Although symptoms of SAD usually go away completely every summer, Dr. Rohan: “In summer 2020 we did not see a complete remission in our patients. With such great loads, they overwrite the seasonal pattern. “
Dr. Rohan fears the fear and stress caused by the pandemic will increase the risk and severity of winter depression for all. “It’s possible for those with subclinical SAD to go clinical,” she said. “People will have limited ability to stay healthy, even if they normally have good coping skills.”
Dr. However, Rosenthal said: “Only an understanding of the problems can give people a plan on how to deal with them more effectively.” The most helpful thing for people with SAD could be exposure to sunlight or an artificial equivalent for 20 to 30 minutes each morning. The standard amount of light required is 10,000 lux. Sitting under a commercial light box that is at least a foot square does the job. It is also helpful to use a twilight simulator in the bedroom or a light on a timer to switch on 10 or 20 minutes before you get up.
LIGHT THERAPY Wirecutter, a New York Times company, checks lightboxes here.
My late husband was helped by walking the dog for about half an hour every morning after sunrise.
“A 20-minute walk in the early morning sun is as good as commercial light therapy,” said Dr. Rosenthal. “But while the morning is best, it helps whenever you can go for a walk.” The combination of movement and outside light is crucial. It connects you with your surroundings – not just with the light, but also with the birds, trees, animal life and the neighborhood – anything can act as an antidote to the cocoon of isolation. “
Our conversation reminded me of the tactics I used during the devastating first few months of the pandemic, when my city was the epicenter of Covid-19 infections, hospitalizations and deaths. I struggled to find something that was joy every day: new growth on trees in the neighborhood, blossoms emerging in people’s yards, watching my dog play with his canine friends, flirting with toddlers on the street, and after ours in the evening Essentially, it calls workers who are putting their lives at risk for the rest of us.
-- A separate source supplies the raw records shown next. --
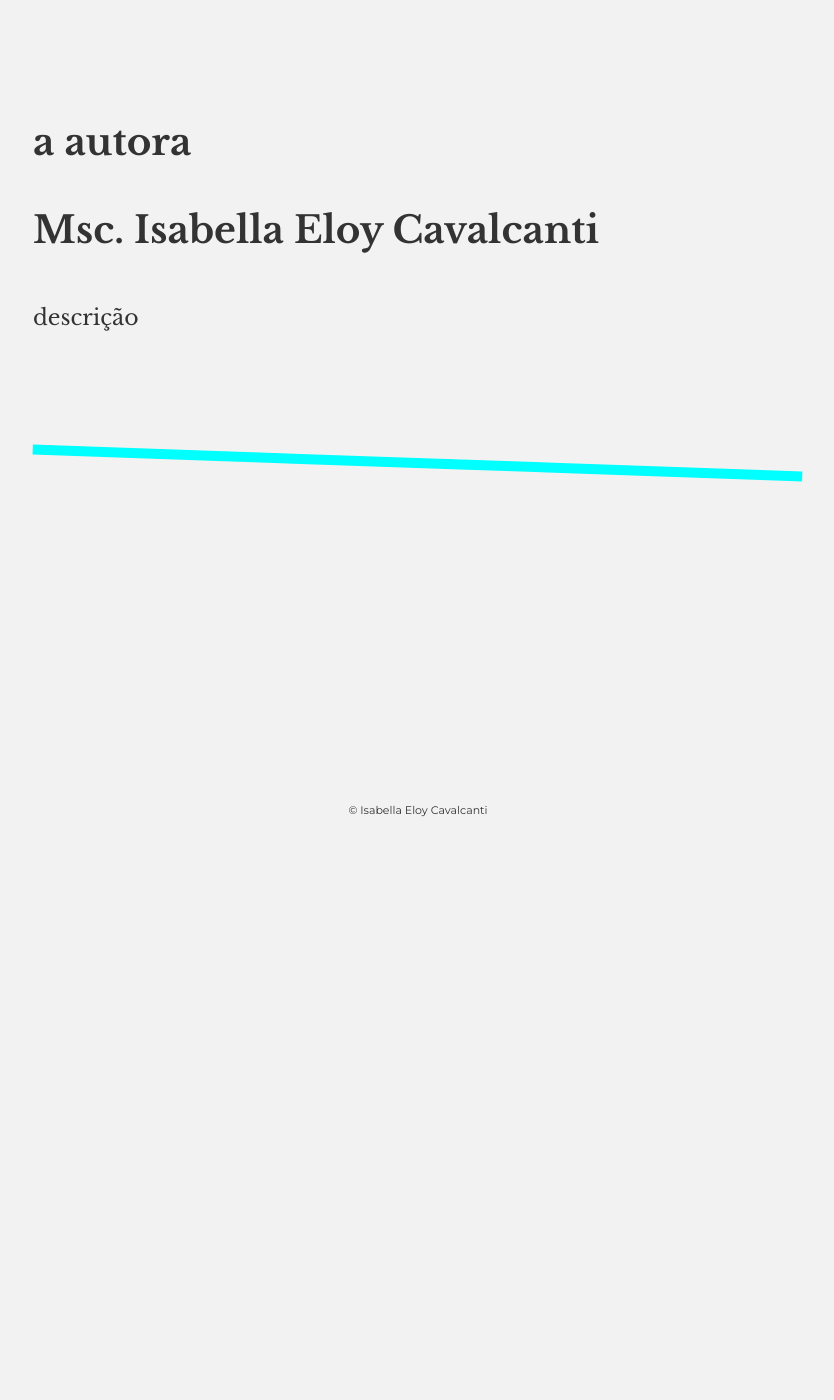
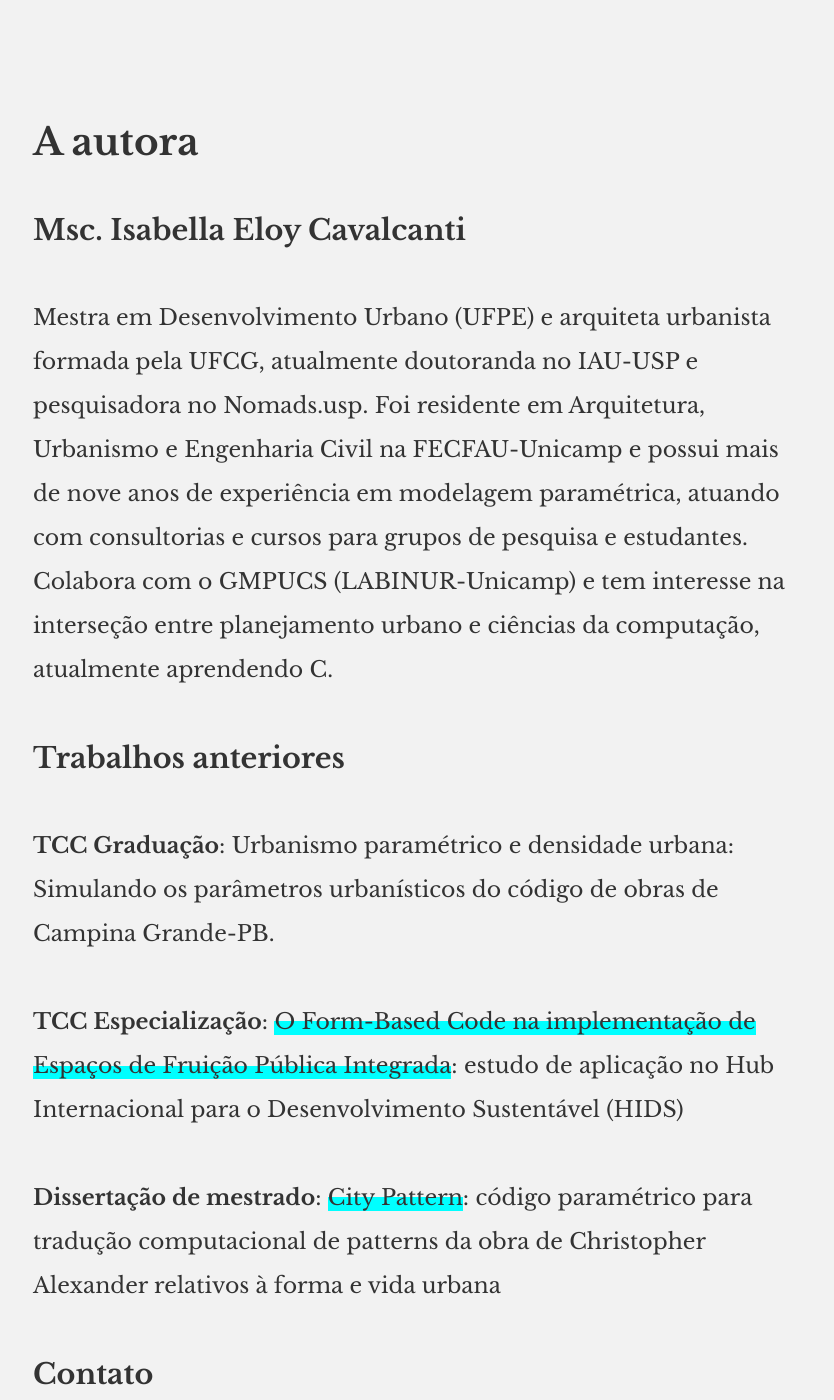
Before and after one commit to bellaeloy/ghz.glossario, a Jekyll site: the page built from categories.md, in a window 1280 px wide and 1400 px high, scrolled down 293 px. Shown: the whole window, without its empty margins (222-1056 px from the left). Built offline with Jekyll 4.4.1, drawn with Linux system fonts in a browser that asks for light colours; before the commit the page ends 923 px from its top, so only the background shows below that; some of the changed text lies outside the part shown.

```diff
--- a/categories.md
+++ b/categories.md
@@ -1,9 +1,19 @@
 ---
 layout: page
-title: a autora
+title: A autora
 nav_header: true #If you want the page to be displayed on the nav menu on top of the site, leave "true" here. If not, you can leave it blank
 permalink: /autora/
 ---
-# Msc. Isabella Eloy Cavalcanti
+## Msc. Isabella Eloy Cavalcanti
 
-descrição
+Mestra em Desenvolvimento Urbano (UFPE) e arquiteta urbanista formada pela UFCG, atualmente doutoranda no IAU-USP e pesquisadora no Nomads.usp. Foi residente em Arquitetura, Urbanismo e Engenharia Civil na FECFAU-Unicamp e possui mais de nove anos de experiência em modelagem paramétrica, atuando com consultorias e cursos para grupos de pesquisa e estudantes. Colabora com o GMPUCS (LABINUR-Unicamp) e tem interesse na interseção entre planejamento urbano e ciências da computação, atualmente aprendendo C.
+
+## Trabalhos anteriores
+**TCC Graduação**: Urbanismo paramétrico e densidade urbana: Simulando os parâmetros urbanísticos do código de obras de Campina Grande-PB.
+
+**TCC Especialização**: [O Form-Based Code na implementação de Espaços de Fruição Pública Integrada](https://repositorio.unicamp.br/Acervo/Detalhe/1250108): estudo de aplicação no Hub Internacional para o Desenvolvimento Sustentável (HIDS)
+
+**Dissertação de mestrado**: [City Pattern](https://repositorio.ufpe.br/bitstream/123456789/39194/1/DISSERTA%C3%87%C3%83O%20Isabella%20Eloy%20Cavalcanti.pdf): código paramétrico para tradução computacional de patterns da obra de Christopher Alexander relativos à forma e vida urbana
+## Contato
+
+**Email**: isabellaeloy@usp.br - [Github](https://github.com/bellaeloy) - [Lattes](http://lattes.cnpq.br/0165490242445275) - [Orcid](https://orcid.org/0000-0002-6462-5849)
```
“Don’t push the joy out of your life,” said Dr. Rosenthal emphatically. “There has to be joy every day. It’s an upfront investment that pays off well. “He suggested taking classes online and maybe learning how to make jewelry or paint or play an instrument. Keeping in touch with people is also very important, perhaps by setting up a socially distant lunch date or having coffee or tea with a friend.